**WHAT THE TASK REQUIRES**: Please copy every line with the string "EXISTS" from the entries below.

========================

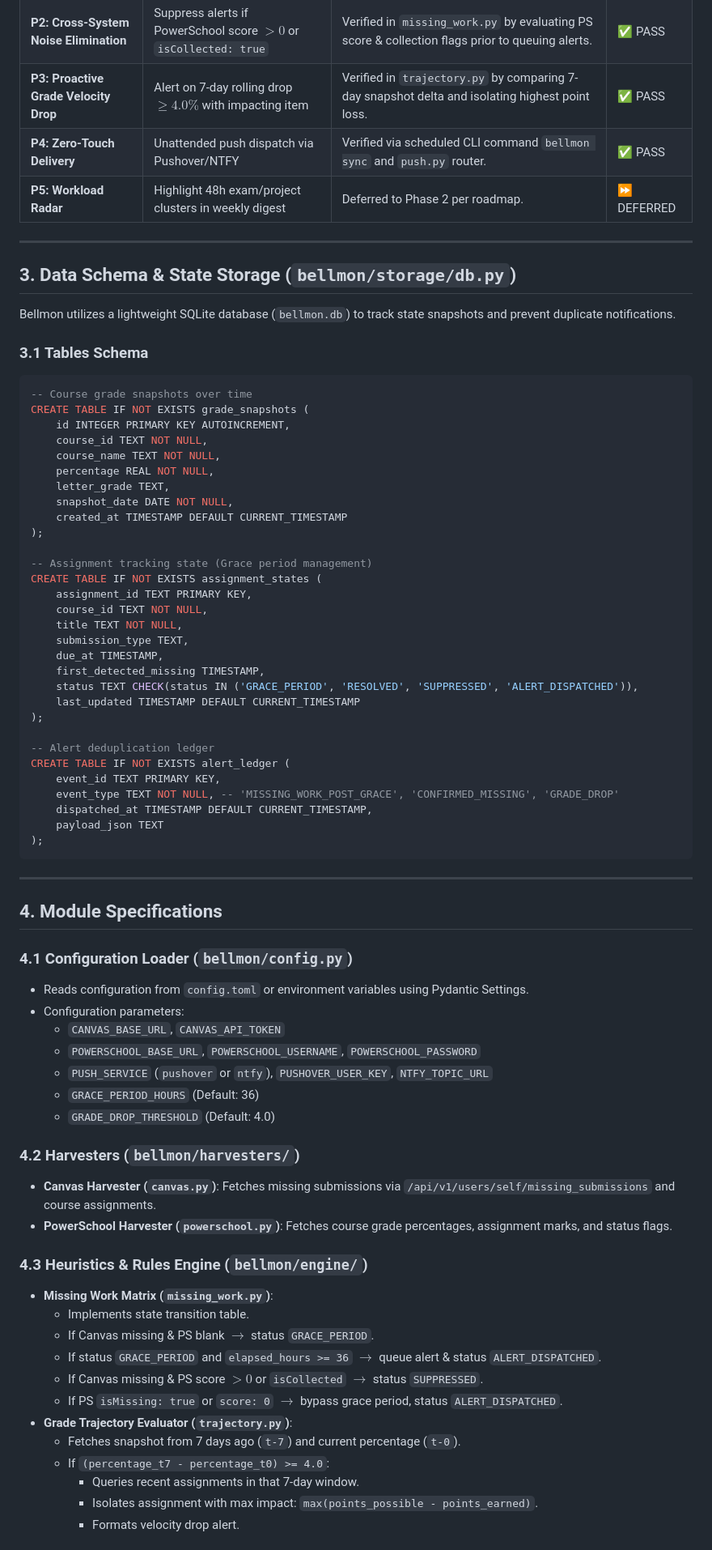
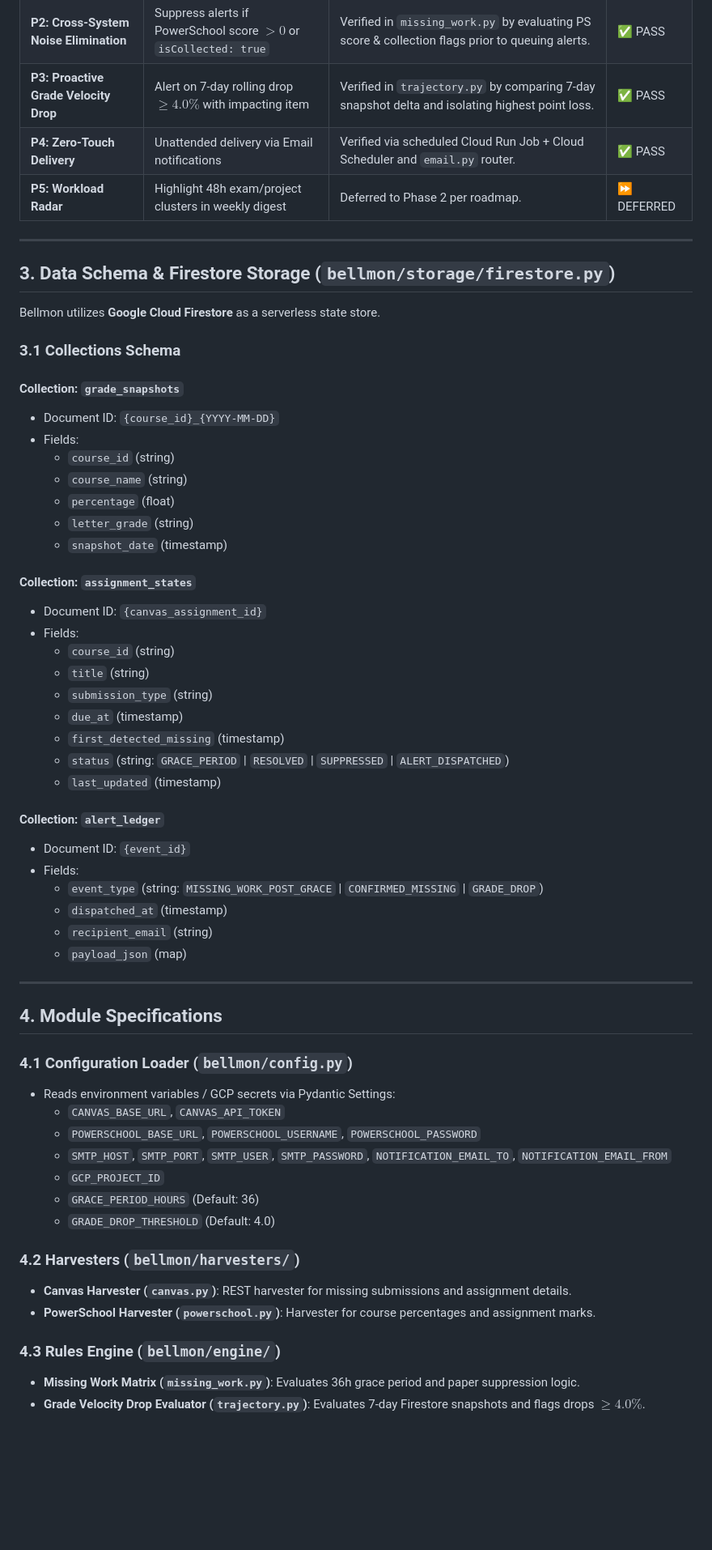
Before and after one commit to billnapier/bellmon, a Markdown page: .specify/plan.md, the part around one of its changes. Shown at 81% size. Drawn GitHub-style; blank space fills up the shorter version.

Commit message:
arch: update technical architecture to Google Cloud Run, Cloud Firestore, and Email notifications

````diff
--- a/.specify/plan.md
+++ b/.specify/plan.md
@@ -50,78 +55,63 @@
 | **P1: Student Autonomy** | 36-hour delay buffer before alerting on digital missing items | Verified in `missing_work.py` by comparing `current_time - first_detected_missing >= 36h`. | ✅ PASS |
 | **P2: Cross-System Noise Elimination** | Suppress alerts if PowerSchool score $>0$ or `isCollected: true` | Verified in `missing_work.py` by evaluating PS score & collection flags prior to queuing alerts. | ✅ PASS |
 | **P3: Proactive Grade Velocity Drop** | Alert on 7-day rolling drop $\ge 4.0\%$ with impacting item | Verified in `trajectory.py` by comparing 7-day snapshot delta and isolating highest point loss. | ✅ PASS |
-| **P4: Zero-Touch Delivery** | Unattended push dispatch via Pushover/NTFY | Verified via scheduled CLI command `bellmon sync` and `push.py` router. | ✅ PASS |
+| **P4: Zero-Touch Delivery** | Unattended delivery via Email notifications | Verified via scheduled Cloud Run Job + Cloud Scheduler and `email.py` router. | ✅ PASS |
 | **P5: Workload Radar** | Highlight 48h exam/project clusters in weekly digest | Deferred to Phase 2 per roadmap. | ⏩ DEFERRED |
 
 ---
 
-## 3. Data Schema & State Storage (`bellmon/storage/db.py`)
+## 3. Data Schema & Firestore Storage (`bellmon/storage/firestore.py`)
 
-Bellmon utilizes a lightweight SQLite database (`bellmon.db`) to track state snapshots and prevent duplicate notifications.
+Bellmon utilizes **Google Cloud Firestore** as a serverless state store.
 
-### 3.1 Tables Schema
+### 3.1 Collections Schema
 
-```sql
--- Course grade snapshots over time
-CREATE TABLE IF NOT EXISTS grade_snapshots (
-    id INTEGER PRIMARY KEY AUTOINCREMENT,
-    course_id TEXT NOT NULL,
-    course_name TEXT NOT NULL,
-    percentage REAL NOT NULL,
-    letter_grade TEXT,
-    snapshot_date DATE NOT NULL,
-    created_at TIMESTAMP DEFAULT CURRENT_TIMESTAMP
-);
+#### Collection: `grade_snapshots`
+- Document ID: `{course_id}_{YYYY-MM-DD}`
+- Fields:
+  - `course_id` (string)
+  - `course_name` (string)
+  - `percentage` (float)
+  - `letter_grade` (string)
+  - `snapshot_date` (timestamp)
 
--- Assignment tracking state (Grace period management)
-CREATE TABLE IF NOT EXISTS assignment_states (
-    assignment_id TEXT PRIMARY KEY,
-    course_id TEXT NOT NULL,
-    title TEXT NOT NULL,
-    submission_type TEXT,
-    due_at TIMESTAMP,
-    first_detected_missing TIMESTAMP,
-    status TEXT CHECK(status IN ('GRACE_PERIOD', 'RESOLVED', 'SUPPRESSED', 'ALERT_DISPATCHED')),
-    last_updated TIMESTAMP DEFAULT CURRENT_TIMESTAMP
-);
+#### Collection: `assignment_states`
+- Document ID: `{canvas_assignment_id}`
+- Fields:
+  - `course_id` (string)
+  - `title` (string)
+  - `submission_type` (string)
+  - `due_at` (timestamp)
+  - `first_detected_missing` (timestamp)
+  - `status` (string: `GRACE_PERIOD` | `RESOLVED` | `SUPPRESSED` | `ALERT_DISPATCHED`)
+  - `last_updated` (timestamp)
 
--- Alert deduplication ledger
-CREATE TABLE IF NOT EXISTS alert_ledger (
-    event_id TEXT PRIMARY KEY,
-    event_type TEXT NOT NULL, -- 'MISSING_WORK_POST_GRACE', 'CONFIRMED_MISSING', 'GRADE_DROP'
-    dispatched_at TIMESTAMP DEFAULT CURRENT_TIMESTAMP,
-    payload_json TEXT
-);
-```
+#### Collection: `alert_ledger`
+- Document ID: `{event_id}`
+- Fields:
+  - `event_type` (string: `MISSING_WORK_POST_GRACE` | `CONFIRMED_MISSING` | `GRADE_DROP`)
+  - `dispatched_at` (timestamp)
+  - `recipient_email` (string)
+  - `payload_json` (map)
 
 ---
 
 ## 4. Module Specifications
 
 ### 4.1 Configuration Loader (`bellmon/config.py`)
-- Reads configuration from `config.toml` or environment variables using Pydantic Settings.
-- Configuration parameters:
+- Reads environment variables / GCP secrets via Pydantic Settings:
   - `CANVAS_BASE_URL`, `CANVAS_API_TOKEN`
   - `POWERSCHOOL_BASE_URL`, `POWERSCHOOL_USERNAME`, `POWERSCHOOL_PASSWORD`
-  - `PUSH_SERVICE` (`pushover` or `ntfy`), `PUSHOVER_USER_KEY`, `NTFY_TOPIC_URL`
+  - `SMTP_HOST`, `SMTP_PORT`, `SMTP_USER`, `SMTP_PASSWORD`, `NOTIFICATION_EMAIL_TO`, `NOTIFICATION_EMAIL_FROM`
+  - `GCP_PROJECT_ID`
   - `GRACE_PERIOD_HOURS` (Default: 36)
   - `GRADE_DROP_THRESHOLD` (Default: 4.0)
 
 ### 4.2 Harvesters (`bellmon/harvesters/`)
-- **Canvas Harvester (`canvas.py`)**: Fetches missing submissions via `/api/v1/users/self/missing_submissions` and course assignments.
-- **PowerSchool Harvester (`powerschool.py`)**: Fetches course grade percentages, assignment marks, and status flags.
+- **Canvas Harvester (`canvas.py`)**: REST harvester for missing submissions and assignment details.
+- **PowerSchool Harvester (`powerschool.py`)**: Harvester for course percentages and assignment marks.
 
-### 4.3 Heuristics & Rules Engine (`bellmon/engine/`)
-- **Missing Work Matrix (`missing_work.py`)**:
-  - Implements state transition table.
-  - If Canvas missing & PS blank $\to$ status `GRACE_PERIOD`.
-  - If status `GRACE_PERIOD` and `elapsed_hours >= 36` $\to$ queue alert & status `ALERT_DISPATCHED`.
-  - If Canvas missing & PS score $>0$ or `isCollected` $\to$ status `SUPPRESSED`.
-  - If PS `isMissing: true` or `score: 0` $\to$ bypass grace period, status `ALERT_DISPATCHED`.
-- **Grade Trajectory Evaluator (`trajectory.py`)**:
-  - Fetches snapshot from 7 days ago (`t-7`) and current percentage (`t-0`).
-  - If `(percentage_t7 - percentage_t0) >= 4.0`:
-    - Queries recent assignments in that 7-day window.
-    - Isolates assignment with max impact: `max(points_possible - points_earned)`.
-    - Formats velocity drop alert.
+### 4.3 Rules Engine (`bellmon/engine/`)
+- **Missing Work Matrix (`missing_work.py`)**: Evaluates 36h grace period and paper suppression logic.
+- **Grade Velocity Drop Evaluator (`trajectory.py`)**: Evaluates 7-day Firestore snapshots and flags drops $\ge 4.0\%$.
 
````
Also changed, not shown: other parts of .specify/plan.md (+21 -12 lines), .specify/spec.md (+3 -3 lines), .specify/tasks.md (+16 -15 lines).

========================

**ANSWER FOR THIS EXERCISE**:
-CREATE TABLE IF NOT EXISTS grade_snapshots (
-CREATE TABLE IF NOT EXISTS assignment_states (
-CREATE TABLE IF NOT EXISTS alert_ledger (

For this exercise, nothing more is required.